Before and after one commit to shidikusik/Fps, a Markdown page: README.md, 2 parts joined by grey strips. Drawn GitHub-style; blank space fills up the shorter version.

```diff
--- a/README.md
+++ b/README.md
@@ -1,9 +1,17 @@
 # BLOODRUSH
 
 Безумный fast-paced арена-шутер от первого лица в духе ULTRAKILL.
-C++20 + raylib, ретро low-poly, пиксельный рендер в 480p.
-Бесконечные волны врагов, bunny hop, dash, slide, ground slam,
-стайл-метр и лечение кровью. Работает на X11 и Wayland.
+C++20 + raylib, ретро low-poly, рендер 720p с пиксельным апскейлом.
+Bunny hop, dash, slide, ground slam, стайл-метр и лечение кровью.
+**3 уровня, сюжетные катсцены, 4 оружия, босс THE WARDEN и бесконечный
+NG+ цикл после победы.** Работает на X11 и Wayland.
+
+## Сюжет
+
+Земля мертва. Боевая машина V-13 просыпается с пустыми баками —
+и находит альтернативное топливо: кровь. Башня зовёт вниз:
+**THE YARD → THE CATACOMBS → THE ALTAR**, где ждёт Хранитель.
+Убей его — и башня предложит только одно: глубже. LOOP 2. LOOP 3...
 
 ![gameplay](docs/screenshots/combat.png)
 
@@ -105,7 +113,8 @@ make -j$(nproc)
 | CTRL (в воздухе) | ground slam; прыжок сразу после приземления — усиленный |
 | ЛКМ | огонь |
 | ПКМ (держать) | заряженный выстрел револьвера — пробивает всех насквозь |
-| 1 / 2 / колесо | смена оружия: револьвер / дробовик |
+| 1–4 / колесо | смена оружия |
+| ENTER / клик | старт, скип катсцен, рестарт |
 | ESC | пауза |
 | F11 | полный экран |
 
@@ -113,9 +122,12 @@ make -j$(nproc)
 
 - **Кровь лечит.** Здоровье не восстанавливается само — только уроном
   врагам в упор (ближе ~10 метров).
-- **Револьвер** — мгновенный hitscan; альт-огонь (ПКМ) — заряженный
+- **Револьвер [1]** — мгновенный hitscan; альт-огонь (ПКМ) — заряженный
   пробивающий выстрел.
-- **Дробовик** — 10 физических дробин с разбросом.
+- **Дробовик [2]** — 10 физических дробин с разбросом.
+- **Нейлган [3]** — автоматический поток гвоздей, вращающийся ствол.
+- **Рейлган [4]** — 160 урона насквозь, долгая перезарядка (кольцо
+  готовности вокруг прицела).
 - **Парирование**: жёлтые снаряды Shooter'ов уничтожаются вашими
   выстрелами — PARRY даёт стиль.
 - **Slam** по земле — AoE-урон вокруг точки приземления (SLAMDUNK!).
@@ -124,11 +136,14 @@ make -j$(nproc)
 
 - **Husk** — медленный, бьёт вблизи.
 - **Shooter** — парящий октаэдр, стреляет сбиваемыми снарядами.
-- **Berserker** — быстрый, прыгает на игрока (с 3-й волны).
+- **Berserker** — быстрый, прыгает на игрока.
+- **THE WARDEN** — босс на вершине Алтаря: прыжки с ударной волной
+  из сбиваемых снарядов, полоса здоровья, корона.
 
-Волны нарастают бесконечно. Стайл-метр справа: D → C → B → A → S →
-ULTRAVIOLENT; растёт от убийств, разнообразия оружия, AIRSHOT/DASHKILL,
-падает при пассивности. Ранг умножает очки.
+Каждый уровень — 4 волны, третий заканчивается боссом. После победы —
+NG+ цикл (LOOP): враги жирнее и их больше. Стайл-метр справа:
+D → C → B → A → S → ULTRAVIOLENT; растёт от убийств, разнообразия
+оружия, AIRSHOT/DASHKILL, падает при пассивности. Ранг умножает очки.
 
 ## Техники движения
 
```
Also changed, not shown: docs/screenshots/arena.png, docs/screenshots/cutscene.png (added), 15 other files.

────

The reply must repeat all of the records precisely.

◆ Task output:
Before and after one commit to shidikusik/Fps, a Markdown page: README.md, 2 parts joined by grey strips. Drawn GitHub-style; blank space fills up the shorter version.

```diff
--- a/README.md
+++ b/README.md
@@ -1,9 +1,17 @@
 # BLOODRUSH
 
 Безумный fast-paced арена-шутер от первого лица в духе ULTRAKILL.
-C++20 + raylib, ретро low-poly, пиксельный рендер в 480p.
-Бесконечные волны врагов, bunny hop, dash, slide, ground slam,
-стайл-метр и лечение кровью. Работает на X11 и Wayland.
+C++20 + raylib, ретро low-poly, рендер 720p с пиксельным апскейлом.
+Bunny hop, dash, slide, ground slam, стайл-метр и лечение кровью.
+**3 уровня, сюжетные катсцены, 4 оружия, босс THE WARDEN и бесконечный
+NG+ цикл после победы.** Работает на X11 и Wayland.
+
+## Сюжет
+
+Земля мертва. Боевая машина V-13 просыпается с пустыми баками —
+и находит альтернативное топливо: кровь. Башня зовёт вниз:
+**THE YARD → THE CATACOMBS → THE ALTAR**, где ждёт Хранитель.
+Убей его — и башня предложит только одно: глубже. LOOP 2. LOOP 3...
 
 ![gameplay](docs/screenshots/combat.png)
 
@@ -105,7 +113,8 @@ make -j$(nproc)
 | CTRL (в воздухе) | ground slam; прыжок сразу после приземления — усиленный |
 | ЛКМ | огонь |
 | ПКМ (держать) | заряженный выстрел револьвера — пробивает всех насквозь |
-| 1 / 2 / колесо | смена оружия: револьвер / дробовик |
+| 1–4 / колесо | смена оружия |
+| ENTER / клик | старт, скип катсцен, рестарт |
 | ESC | пауза |
 | F11 | полный экран |
 
@@ -113,9 +122,12 @@ make -j$(nproc)
 
 - **Кровь лечит.** Здоровье не восстанавливается само — только уроном
   врагам в упор (ближе ~10 метров).
-- **Револьвер** — мгновенный hitscan; альт-огонь (ПКМ) — заряженный
+- **Револьвер [1]** — мгновенный hitscan; альт-огонь (ПКМ) — заряженный
   пробивающий выстрел.
-- **Дробовик** — 10 физических дробин с разбросом.
+- **Дробовик [2]** — 10 физических дробин с разбросом.
+- **Нейлган [3]** — автоматический поток гвоздей, вращающийся ствол.
+- **Рейлган [4]** — 160 урона насквозь, долгая перезарядка (кольцо
+  готовности вокруг прицела).
 - **Парирование**: жёлтые снаряды Shooter'ов уничтожаются вашими
   выстрелами — PARRY даёт стиль.
 - **Slam** по земле — AoE-урон вокруг точки приземления (SLAMDUNK!).
@@ -124,11 +136,14 @@ make -j$(nproc)
 
 - **Husk** — медленный, бьёт вблизи.
 - **Shooter** — парящий октаэдр, стреляет сбиваемыми снарядами.
-- **Berserker** — быстрый, прыгает на игрока (с 3-й волны).
+- **Berserker** — быстрый, прыгает на игрока.
+- **THE WARDEN** — босс на вершине Алтаря: прыжки с ударной волной
+  из сбиваемых снарядов, полоса здоровья, корона.
 
-Волны нарастают бесконечно. Стайл-метр справа: D → C → B → A → S →
-ULTRAVIOLENT; растёт от убийств, разнообразия оружия, AIRSHOT/DASHKILL,
-падает при пассивности. Ранг умножает очки.
+Каждый уровень — 4 волны, третий заканчивается боссом. После победы —
+NG+ цикл (LOOP): враги жирнее и их больше. Стайл-метр справа:
+D → C → B → A → S → ULTRAVIOLENT; растёт от убийств, разнообразия
+оружия, AIRSHOT/DASHKILL, падает при пассивности. Ранг умножает очки.
 
 ## Техники движения
 
```
Also changed, not shown: docs/screenshots/arena.png, docs/screenshots/cutscene.png (added), 15 other files.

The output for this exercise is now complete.